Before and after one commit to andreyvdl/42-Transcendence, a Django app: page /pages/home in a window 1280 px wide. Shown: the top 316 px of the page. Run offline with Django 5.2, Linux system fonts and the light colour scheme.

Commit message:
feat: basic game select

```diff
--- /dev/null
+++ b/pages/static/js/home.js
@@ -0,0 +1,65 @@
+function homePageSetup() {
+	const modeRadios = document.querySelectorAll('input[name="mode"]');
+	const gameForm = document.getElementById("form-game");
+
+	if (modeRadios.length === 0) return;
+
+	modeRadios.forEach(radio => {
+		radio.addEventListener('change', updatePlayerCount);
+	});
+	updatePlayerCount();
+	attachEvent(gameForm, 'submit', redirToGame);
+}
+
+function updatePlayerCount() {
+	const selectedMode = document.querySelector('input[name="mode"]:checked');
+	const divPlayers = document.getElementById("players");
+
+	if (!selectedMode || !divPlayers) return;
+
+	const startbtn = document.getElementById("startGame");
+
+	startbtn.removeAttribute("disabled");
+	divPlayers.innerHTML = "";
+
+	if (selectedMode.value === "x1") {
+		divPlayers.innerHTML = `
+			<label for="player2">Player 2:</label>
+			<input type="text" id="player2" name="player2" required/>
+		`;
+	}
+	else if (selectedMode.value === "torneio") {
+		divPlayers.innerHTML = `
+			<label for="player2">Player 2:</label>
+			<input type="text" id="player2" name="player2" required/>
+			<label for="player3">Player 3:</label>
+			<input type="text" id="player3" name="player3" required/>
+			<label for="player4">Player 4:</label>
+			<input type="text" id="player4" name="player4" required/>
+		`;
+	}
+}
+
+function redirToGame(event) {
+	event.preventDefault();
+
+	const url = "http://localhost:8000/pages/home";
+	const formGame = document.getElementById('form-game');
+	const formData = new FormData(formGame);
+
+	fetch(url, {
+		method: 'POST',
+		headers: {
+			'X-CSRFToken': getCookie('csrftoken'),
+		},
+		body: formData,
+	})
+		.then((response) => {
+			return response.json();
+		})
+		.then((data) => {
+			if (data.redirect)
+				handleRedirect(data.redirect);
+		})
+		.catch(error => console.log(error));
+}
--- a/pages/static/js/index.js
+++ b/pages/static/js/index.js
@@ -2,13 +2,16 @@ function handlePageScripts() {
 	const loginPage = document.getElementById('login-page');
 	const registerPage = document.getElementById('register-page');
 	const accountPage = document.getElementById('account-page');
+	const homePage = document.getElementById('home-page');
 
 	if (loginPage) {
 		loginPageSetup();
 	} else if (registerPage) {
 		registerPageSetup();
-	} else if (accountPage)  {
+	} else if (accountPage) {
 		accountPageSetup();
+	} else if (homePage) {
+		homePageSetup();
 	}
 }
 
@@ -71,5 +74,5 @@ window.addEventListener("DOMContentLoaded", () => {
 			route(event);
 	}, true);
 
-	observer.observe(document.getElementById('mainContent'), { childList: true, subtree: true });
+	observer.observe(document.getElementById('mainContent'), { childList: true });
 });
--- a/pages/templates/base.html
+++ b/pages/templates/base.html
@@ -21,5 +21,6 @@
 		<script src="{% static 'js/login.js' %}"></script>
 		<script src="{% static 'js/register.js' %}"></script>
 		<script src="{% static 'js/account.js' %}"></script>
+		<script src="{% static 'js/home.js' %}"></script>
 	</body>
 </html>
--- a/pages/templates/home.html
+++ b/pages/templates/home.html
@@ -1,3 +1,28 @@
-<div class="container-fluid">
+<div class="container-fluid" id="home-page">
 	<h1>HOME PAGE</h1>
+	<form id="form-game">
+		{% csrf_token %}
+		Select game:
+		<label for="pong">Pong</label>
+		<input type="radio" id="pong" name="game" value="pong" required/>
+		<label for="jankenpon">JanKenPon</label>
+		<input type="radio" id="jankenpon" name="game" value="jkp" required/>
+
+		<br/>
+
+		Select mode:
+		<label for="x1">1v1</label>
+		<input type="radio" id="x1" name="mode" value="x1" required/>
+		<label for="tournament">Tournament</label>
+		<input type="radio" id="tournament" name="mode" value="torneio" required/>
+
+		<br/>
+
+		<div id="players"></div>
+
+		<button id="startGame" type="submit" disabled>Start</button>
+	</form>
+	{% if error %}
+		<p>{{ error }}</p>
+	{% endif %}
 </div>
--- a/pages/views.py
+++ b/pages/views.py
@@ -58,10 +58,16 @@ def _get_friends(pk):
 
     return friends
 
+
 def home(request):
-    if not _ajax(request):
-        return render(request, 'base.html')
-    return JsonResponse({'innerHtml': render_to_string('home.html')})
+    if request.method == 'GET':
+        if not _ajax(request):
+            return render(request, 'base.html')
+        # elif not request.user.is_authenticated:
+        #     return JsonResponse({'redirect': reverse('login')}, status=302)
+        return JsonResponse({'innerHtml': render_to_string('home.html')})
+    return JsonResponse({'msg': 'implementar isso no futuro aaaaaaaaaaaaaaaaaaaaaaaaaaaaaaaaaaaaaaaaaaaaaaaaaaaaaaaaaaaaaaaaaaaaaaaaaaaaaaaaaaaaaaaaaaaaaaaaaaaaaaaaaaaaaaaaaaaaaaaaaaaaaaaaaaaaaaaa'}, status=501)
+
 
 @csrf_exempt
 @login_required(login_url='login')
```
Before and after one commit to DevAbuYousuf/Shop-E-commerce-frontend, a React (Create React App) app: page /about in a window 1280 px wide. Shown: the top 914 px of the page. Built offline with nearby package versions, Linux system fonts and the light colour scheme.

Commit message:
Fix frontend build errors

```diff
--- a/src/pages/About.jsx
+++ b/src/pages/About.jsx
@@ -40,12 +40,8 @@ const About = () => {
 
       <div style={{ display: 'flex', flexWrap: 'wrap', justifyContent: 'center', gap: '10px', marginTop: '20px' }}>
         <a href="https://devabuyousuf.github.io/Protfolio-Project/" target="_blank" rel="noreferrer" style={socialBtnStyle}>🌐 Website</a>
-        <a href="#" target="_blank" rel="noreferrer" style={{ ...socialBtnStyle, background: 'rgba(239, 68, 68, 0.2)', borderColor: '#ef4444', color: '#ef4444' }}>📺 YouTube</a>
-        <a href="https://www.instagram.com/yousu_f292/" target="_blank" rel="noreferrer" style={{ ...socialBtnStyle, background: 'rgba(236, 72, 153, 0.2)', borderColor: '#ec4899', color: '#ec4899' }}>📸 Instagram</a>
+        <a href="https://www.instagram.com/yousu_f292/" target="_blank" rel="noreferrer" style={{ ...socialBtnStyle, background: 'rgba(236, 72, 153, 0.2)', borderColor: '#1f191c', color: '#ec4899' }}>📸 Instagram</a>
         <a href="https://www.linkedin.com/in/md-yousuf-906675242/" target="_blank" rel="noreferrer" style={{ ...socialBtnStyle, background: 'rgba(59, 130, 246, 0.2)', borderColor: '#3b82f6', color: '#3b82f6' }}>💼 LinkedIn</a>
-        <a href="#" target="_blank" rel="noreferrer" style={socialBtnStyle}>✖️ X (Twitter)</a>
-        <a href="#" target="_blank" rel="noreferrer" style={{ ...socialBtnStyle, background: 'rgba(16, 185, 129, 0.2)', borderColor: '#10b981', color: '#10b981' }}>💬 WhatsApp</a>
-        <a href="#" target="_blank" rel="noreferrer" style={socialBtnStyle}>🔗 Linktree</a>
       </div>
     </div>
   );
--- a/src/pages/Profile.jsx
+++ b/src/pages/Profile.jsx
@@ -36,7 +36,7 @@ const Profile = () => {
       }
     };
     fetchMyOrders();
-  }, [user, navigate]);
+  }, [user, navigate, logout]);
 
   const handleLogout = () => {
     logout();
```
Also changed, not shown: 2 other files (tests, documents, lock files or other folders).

-*-

Brief: The listing above should be repeated in its entirety, unchanged.

Solution to this task:
Before and after one commit to andreyvdl/42-Transcendence, a Django app: page /pages/home in a window 1280 px wide. Shown: the top 316 px of the page. Run offline with Django 5.2, Linux system fonts and the light colour scheme.

Commit message:
feat: basic game select

```diff
--- /dev/null
+++ b/pages/static/js/home.js
@@ -0,0 +1,65 @@
+function homePageSetup() {
+	const modeRadios = document.querySelectorAll('input[name="mode"]');
+	const gameForm = document.getElementById("form-game");
+
+	if (modeRadios.length === 0) return;
+
+	modeRadios.forEach(radio => {
+		radio.addEventListener('change', updatePlayerCount);
+	});
+	updatePlayerCount();
+	attachEvent(gameForm, 'submit', redirToGame);
+}
+
+function updatePlayerCount() {
+	const selectedMode = document.querySelector('input[name="mode"]:checked');
+	const divPlayers = document.getElementById("players");
+
+	if (!selectedMode || !divPlayers) return;
+
+	const startbtn = document.getElementById("startGame");
+
+	startbtn.removeAttribute("disabled");
+	divPlayers.innerHTML = "";
+
+	if (selectedMode.value === "x1") {
+		divPlayers.innerHTML = `
+			<label for="player2">Player 2:</label>
+			<input type="text" id="player2" name="player2" required/>
+		`;
+	}
+	else if (selectedMode.value === "torneio") {
+		divPlayers.innerHTML = `
+			<label for="player2">Player 2:</label>
+			<input type="text" id="player2" name="player2" required/>
+			<label for="player3">Player 3:</label>
+			<input type="text" id="player3" name="player3" required/>
+			<label for="player4">Player 4:</label>
+			<input type="text" id="player4" name="player4" required/>
+		`;
+	}
+}
+
+function redirToGame(event) {
+	event.preventDefault();
+
+	const url = "http://localhost:8000/pages/home";
+	const formGame = document.getElementById('form-game');
+	const formData = new FormData(formGame);
+
+	fetch(url, {
+		method: 'POST',
+		headers: {
+			'X-CSRFToken': getCookie('csrftoken'),
+		},
+		body: formData,
+	})
+		.then((response) => {
+			return response.json();
+		})
+		.then((data) => {
+			if (data.redirect)
+				handleRedirect(data.redirect);
+		})
+		.catch(error => console.log(error));
+}
--- a/pages/static/js/index.js
+++ b/pages/static/js/index.js
@@ -2,13 +2,16 @@ function handlePageScripts() {
 	const loginPage = document.getElementById('login-page');
 	const registerPage = document.getElementById('register-page');
 	const accountPage = document.getElementById('account-page');
+	const homePage = document.getElementById('home-page');
 
 	if (loginPage) {
 		loginPageSetup();
 	} else if (registerPage) {
 		registerPageSetup();
-	} else if (accountPage)  {
+	} else if (accountPage) {
 		accountPageSetup();
+	} else if (homePage) {
+		homePageSetup();
 	}
 }
 
@@ -71,5 +74,5 @@ window.addEventListener("DOMContentLoaded", () => {
 			route(event);
 	}, true);
 
-	observer.observe(document.getElementById('mainContent'), { childList: true, subtree: true });
+	observer.observe(document.getElementById('mainContent'), { childList: true });
 });
--- a/pages/templates/base.html
+++ b/pages/templates/base.html
@@ -21,5 +21,6 @@
 		<script src="{% static 'js/login.js' %}"></script>
 		<script src="{% static 'js/register.js' %}"></script>
 		<script src="{% static 'js/account.js' %}"></script>
+		<script src="{% static 'js/home.js' %}"></script>
 	</body>
 </html>
--- a/pages/templates/home.html
+++ b/pages/templates/home.html
@@ -1,3 +1,28 @@
-<div class="container-fluid">
+<div class="container-fluid" id="home-page">
 	<h1>HOME PAGE</h1>
+	<form id="form-game">
+		{% csrf_token %}
+		Select game:
+		<label for="pong">Pong</label>
+		<input type="radio" id="pong" name="game" value="pong" required/>
+		<label for="jankenpon">JanKenPon</label>
+		<input type="radio" id="jankenpon" name="game" value="jkp" required/>
+
+		<br/>
+
+		Select mode:
+		<label for="x1">1v1</label>
+		<input type="radio" id="x1" name="mode" value="x1" required/>
+		<label for="tournament">Tournament</label>
+		<input type="radio" id="tournament" name="mode" value="torneio" required/>
+
+		<br/>
+
+		<div id="players"></div>
+
+		<button id="startGame" type="submit" disabled>Start</button>
+	</form>
+	{% if error %}
+		<p>{{ error }}</p>
+	{% endif %}
 </div>
--- a/pages/views.py
+++ b/pages/views.py
@@ -58,10 +58,16 @@ def _get_friends(pk):
 
     return friends
 
+
 def home(request):
-    if not _ajax(request):
-        return render(request, 'base.html')
-    return JsonResponse({'innerHtml': render_to_string('home.html')})
+    if request.method == 'GET':
+        if not _ajax(request):
+            return render(request, 'base.html')
+        # elif not request.user.is_authenticated:
+        #     return JsonResponse({'redirect': reverse('login')}, status=302)
+        return JsonResponse({'innerHtml': render_to_string('home.html')})
+    return JsonResponse({'msg': 'implementar isso no futuro aaaaaaaaaaaaaaaaaaaaaaaaaaaaaaaaaaaaaaaaaaaaaaaaaaaaaaaaaaaaaaaaaaaaaaaaaaaaaaaaaaaaaaaaaaaaaaaaaaaaaaaaaaaaaaaaaaaaaaaaaaaaaaaaaaaaaaaa'}, status=501)
+
 
 @csrf_exempt
 @login_required(login_url='login')
```
Before and after one commit to DevAbuYousuf/Shop-E-commerce-frontend, a React (Create React App) app: page /about in a window 1280 px wide. Shown: the top 914 px of the page. Built offline with nearby package versions, Linux system fonts and the light colour scheme.

Commit message:
Fix frontend build errors

```diff
--- a/src/pages/About.jsx
+++ b/src/pages/About.jsx
@@ -40,12 +40,8 @@ const About = () => {
 
       <div style={{ display: 'flex', flexWrap: 'wrap', justifyContent: 'center', gap: '10px', marginTop: '20px' }}>
         <a href="https://devabuyousuf.github.io/Protfolio-Project/" target="_blank" rel="noreferrer" style={socialBtnStyle}>🌐 Website</a>
-        <a href="#" target="_blank" rel="noreferrer" style={{ ...socialBtnStyle, background: 'rgba(239, 68, 68, 0.2)', borderColor: '#ef4444', color: '#ef4444' }}>📺 YouTube</a>
-        <a href="https://www.instagram.com/yousu_f292/" target="_blank" rel="noreferrer" style={{ ...socialBtnStyle, background: 'rgba(236, 72, 153, 0.2)', borderColor: '#ec4899', color: '#ec4899' }}>📸 Instagram</a>
+        <a href="https://www.instagram.com/yousu_f292/" target="_blank" rel="noreferrer" style={{ ...socialBtnStyle, background: 'rgba(236, 72, 153, 0.2)', borderColor: '#1f191c', color: '#ec4899' }}>📸 Instagram</a>
         <a href="https://www.linkedin.com/in/md-yousuf-906675242/" target="_blank" rel="noreferrer" style={{ ...socialBtnStyle, background: 'rgba(59, 130, 246, 0.2)', borderColor: '#3b82f6', color: '#3b82f6' }}>💼 LinkedIn</a>
-        <a href="#" target="_blank" rel="noreferrer" style={socialBtnStyle}>✖️ X (Twitter)</a>
-        <a href="#" target="_blank" rel="noreferrer" style={{ ...socialBtnStyle, background: 'rgba(16, 185, 129, 0.2)', borderColor: '#10b981', color: '#10b981' }}>💬 WhatsApp</a>
-        <a href="#" target="_blank" rel="noreferrer" style={socialBtnStyle}>🔗 Linktree</a>
       </div>
     </div>
   );
--- a/src/pages/Profile.jsx
+++ b/src/pages/Profile.jsx
@@ -36,7 +36,7 @@ const Profile = () => {
       }
     };
     fetchMyOrders();
-  }, [user, navigate]);
+  }, [user, navigate, logout]);
 
   const handleLogout = () => {
     logout();
```
Also changed, not shown: 2 other files (tests, documents, lock files or other folders).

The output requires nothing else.